He’d been tasked with, among many other things, figuring out our brand and helping to articulate a clearer ‘company purpose’ that we could all get behind.

It’s important to remember that Lost My Name had been born as a pet project. The company was only really created because the book was so successful.

Around this time we had just launched our second book, The Incredible Intergalactic Journey Home, which had meant we had to find a bigger idea than just ‘making the Lost My Name book as big as possible’ and so our VP of marketing at the time Shira Feuer had asked Andy to try and make sense of it all with her.

They did the marketing equivalent of what we were doing in the Story Studio and took a step back and asked, what do children’s books, and in particular super high quality personalised picture books, actually do for adults and kids?

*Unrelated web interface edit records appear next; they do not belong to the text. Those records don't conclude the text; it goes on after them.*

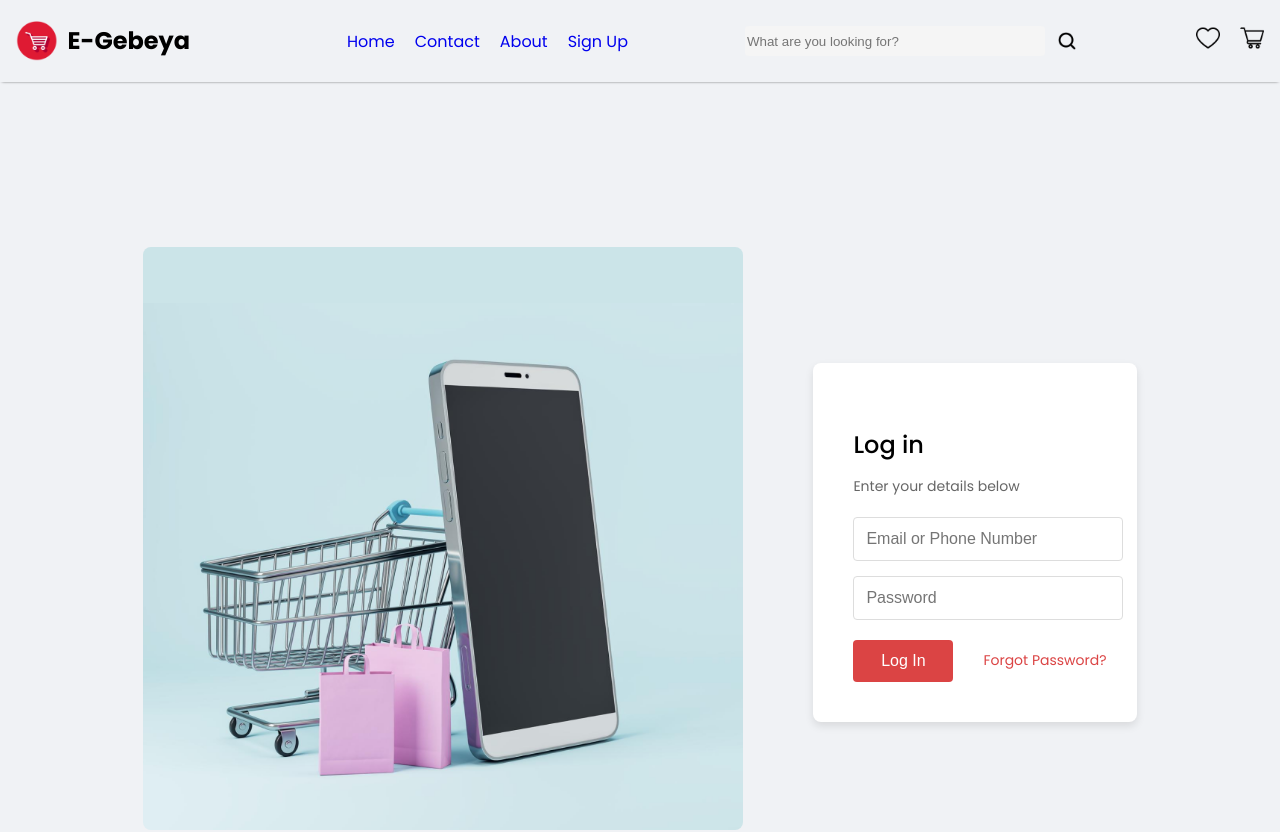
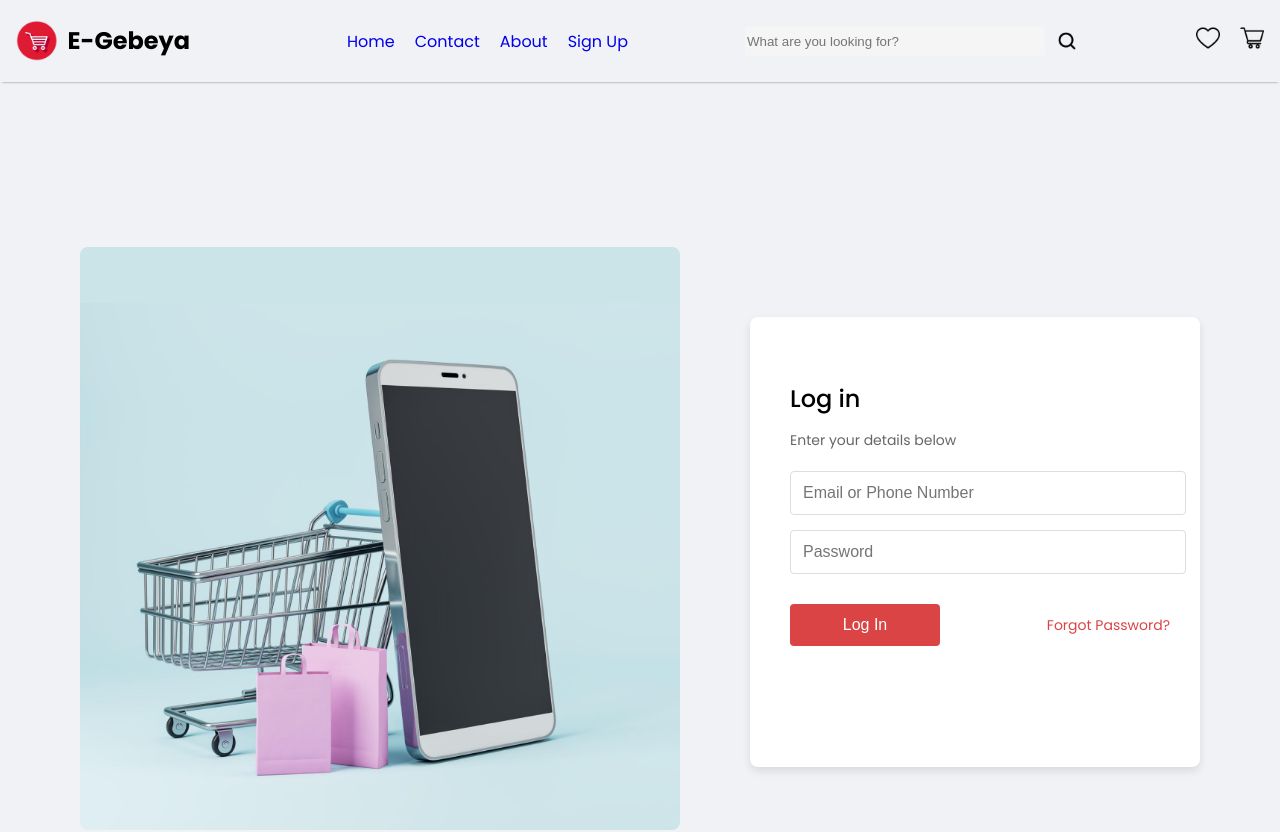
Before and after one commit to CybersoftInt/E-gebeya2, a React (Create React App) app: page /login in a window 1280 px wide. Shown: the top 832 px of the page. Built offline with nearby package versions, Linux system fonts and the light colour scheme.

Commit message:
Update Login.css

```diff
--- a/src/Components/Login/Login.css
+++ b/src/Components/Login/Login.css
@@ -31,8 +31,8 @@ body {
     box-shadow: 0 4px 8px rgba(0, 0, 0, 0.1);
     padding: 40px;
     margin-top: 0px;
-    /* width: 300px; */
-    /* height: 300px; */
+    width: 370px;
+    height: 370px;
     max-width: 400px;
     margin-left: 20px;
 }
@@ -80,7 +80,7 @@ body {
     flex-direction: row;
     justify-content: space-between;
     align-items: center;
-
+    margin-top: 30px;
 
 }
 
@@ -94,7 +94,7 @@ body {
     white-space: nowrap;
     border-radius: 4px;
     cursor: pointer;
-    width: 100px;
+    width: 150px;
     font-size: 16px;
     transition: background-color 0.3s ease;
 }
```
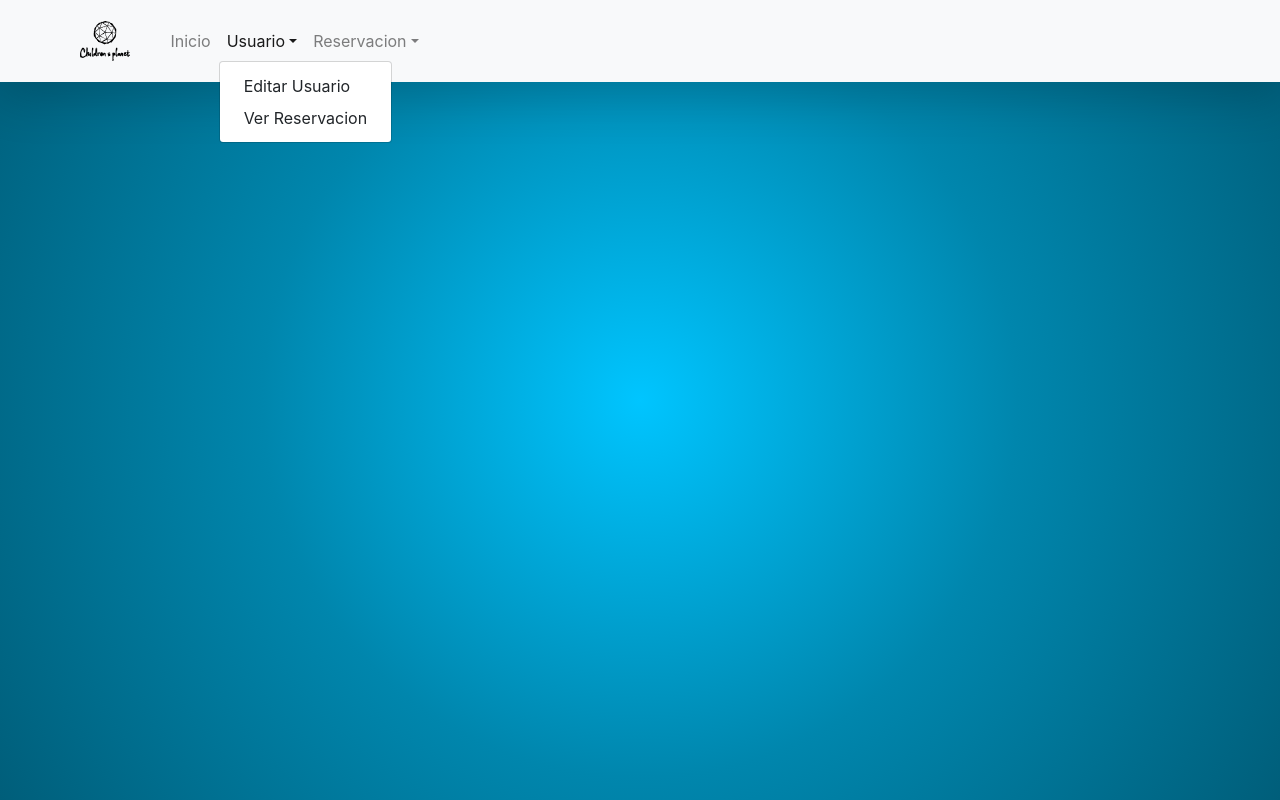
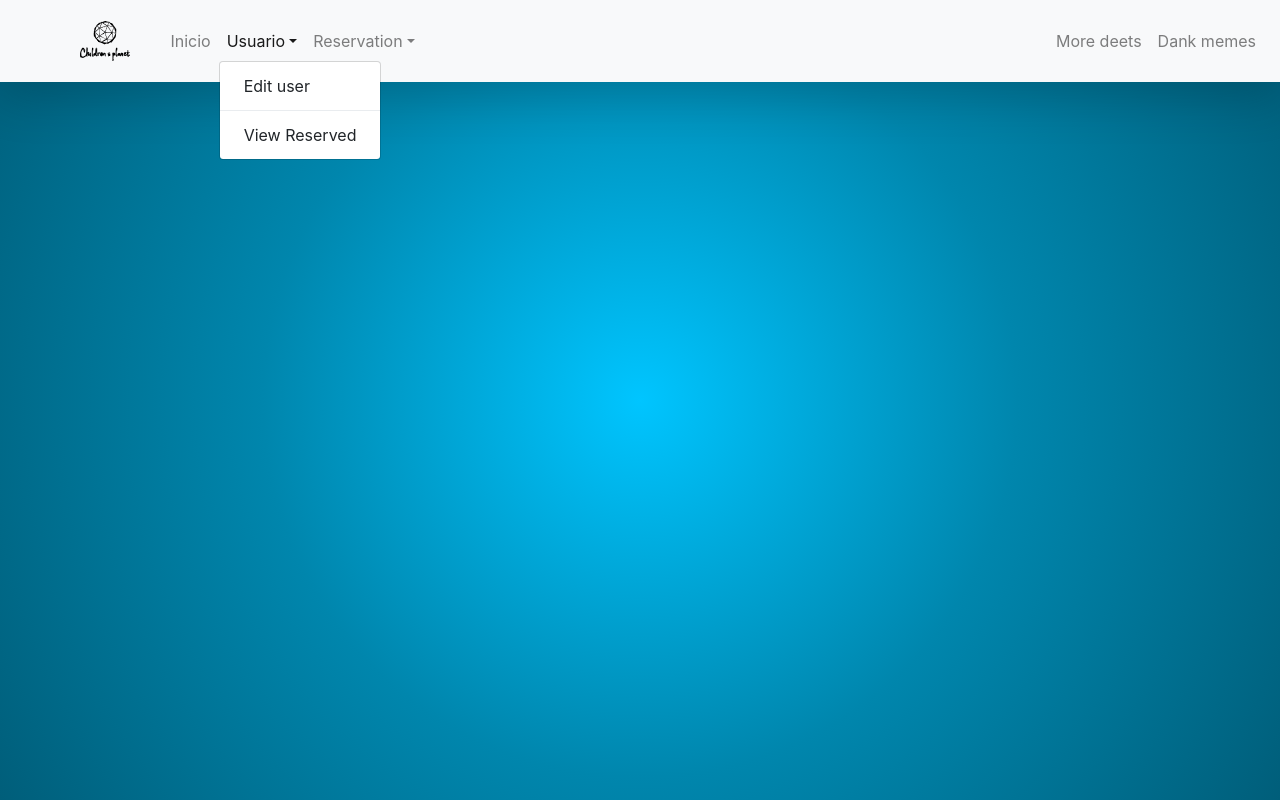
Before and after one commit to rugo-source/Childrens-Planet-Front-End, a Next.js app: page /profile in a window 1280 px wide. Both pictures are taken after a click on the button "Usuario". Built offline with nearby package versions, Linux system fonts and the light colour scheme.

Commit message:
added navBar component

```diff
--- a/components/Navbar.js
+++ b/components/Navbar.js
@@ -3,9 +3,6 @@ import { Navbar, Nav, NavDropdown } from "react-bootstrap";
 
 const NavBar = () => {
   return (
-
-
-
     <Navbar
       className="fixed-top shadow-lg"
       collapseOnSelect
@@ -25,39 +22,32 @@ const NavBar = () => {
       </Navbar.Brand>
       <Navbar.Toggle aria-controls="responsive-navbar-nav" />
       <Navbar.Collapse id="responsive-navbar-nav">
-        <Nav className=" justify-content-center w-100 mr-5">
-          <ul className="navbar-nav mr-auto mt-2 mt-lg-0 align-items-lg-center">
-            <li className="nav-item">
-              <a
-                className="nav-link"
-                href="#home"
-                //		onClick={hola}
-                style={{ outline: "0" }}
-              >
-                Inicio <span className="sr-only">(current)</span>
-              </a>
-            </li>
-            <li className="nav-item">
-              <NavDropdown className={styles.dropdown} title="Usuario" id="basic-nav-dropdown">
+        <Nav className="mr-auto">
+          <Nav.Link href="#features"> Inicio </Nav.Link>
+          <NavDropdown title="Usuario" id="collasible-nav-dropdown">
+            <NavDropdown.Item href="#action/3.1">
+            Edit user
+            </NavDropdown.Item>
+            <NavDropdown.Divider />
             <NavDropdown.Item href="#action/3.2">
-                  Editar Usuario
-                </NavDropdown.Item>
-                <NavDropdown.Item href="#action/3.3">
-                  Ver  Reservacion
+              View Reserved
             </NavDropdown.Item>
           </NavDropdown>
-            </li>
-            <li className="nav-item">
-              <NavDropdown title="Reservacion" id="basic-nav-dropdown">
-                <NavDropdown.Item href="#action/3.2">
-                  Registrar Reservacion
+          <NavDropdown title="Reservation" id="collasible-nav-dropdown">
+            <NavDropdown.Item href="#action/3.1">
+              Registrar Reservation
             </NavDropdown.Item>
-                <NavDropdown.Item href="#action/3.3">
-                  Editar Reservacion
+            <NavDropdown.Divider />
+            <NavDropdown.Item href="#action/3.4">
+              Edit Reservation
             </NavDropdown.Item>
           </NavDropdown>
-            </li>
-          </ul>
+        </Nav>
+        <Nav>
+          <Nav.Link href="#deets">More deets</Nav.Link>
+          <Nav.Link eventKey={2} href="#memes">
+            Dank memes
+          </Nav.Link>
         </Nav>
       </Navbar.Collapse>
     </Navbar>
--- a/styles/Navbar.module.css
+++ b/styles/Navbar.module.css
@@ -1,9 +1,5 @@
-
 .dropdown {
-  position: relative;
-  display: inline-block;
-  color: red;
-
+    color: red;
 }
 
 .dropdowncontent {
@@ -11,11 +7,11 @@
   position: absolute;
   background-color: #f9f9f9;
   min-width: 160px;
-  box-shadow: 0px 8px 16px 0px rgba(0,0,0,0.2);
+  box-shadow: 0px 8px 16px 0px rgba(0, 0, 0, 0.2);
   padding: 12px 16px;
   z-index: 1;
 }
 
-.dropdown:hover .dropdown-content {
+.dropdown:hover .dropdowncontent {
   display: block;
 }
```
Lines whose indentation alone changed are shown as unchanged.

Their answer was a very memorable phrase that we’ve had a the heart of our company ever since — they articulated it like this: We give every grownup creative super powers to make magical, meaningful connections with a child.

Screenshot from Andy’s legendary (to me at least) brand deck

So at this point we’ve got two creative teams converging on the same idea — our books and our company are not about story telling per se, and certainly not about ’the Lost My Name story’, but rather they are about empowering adults to be creative and connect with the kids in their lives.

This was the explanation for the ‘hollowness’ of the film and the audio book in comparison to the picture book. Yes they were well executed and made sense as an extension of the Lost My Name story, but they lacked the killer feature of agency for the adult and thus the potential to create a shared experience. You watched the movie alone and the magic felt like it came from the Apple gods not your mum or dad.

So all this stuff is swirling around at the same time as we are trying to create a ‘digital strategy’ and generally keep the roof over our heads (seriously, we had major roof problems at the time).

Amid all this Liam had one of those ‘aha’ moments that happen every so often to people with the right experience in the right place surrounded by the right ideas… and he got Sharna, myself and Tal Oron (a founder of Lost My Name and the COO) into a small shed (we had to use some sheds as meeting rooms at that point) and introduced us to his concept for a new kind of e-picture book.

His insight was this — the reason that e-picture books are generally so rubbish is that they take away the agency of the adult in reading a story and replace them with technical tricks — Beeps, boops, general doodads that actually get in the way of the most important part of the interaction between the adult and the child, the adults voice.

His idea was this — what if we built a product that actually enhanced the role of the adults voice, using voice recognition technology, to bring the pictures and story themes to life in new ways? He called it ‘voice activated marionettes’. Everyone was blown away with the idea and the tiny demo he’d made.

Jaws hit the floor and we all high fived in the tiny shed — surely this was it, this was the digital product breakthrough we were looking for that could disrupt the eBooks category in the same way that Lost My Name had done so with personalised printed books.

The first working VoiceBook prototype created for an internal demo session. It works! Nearly.

It felt bigger than a product, it felt like a business platform. VoiceBook was born and we agreed to start hacking on it straight away…


Look out for the next chapter, Voyage, next week, which will include demos galore!

UPDATE: Read chapter II, Voyage, here!


If you like this kind of content, why not sign up for our Strange Tales newsletter to get invites to the monthly events we do exploring ‘unconventional story telling’.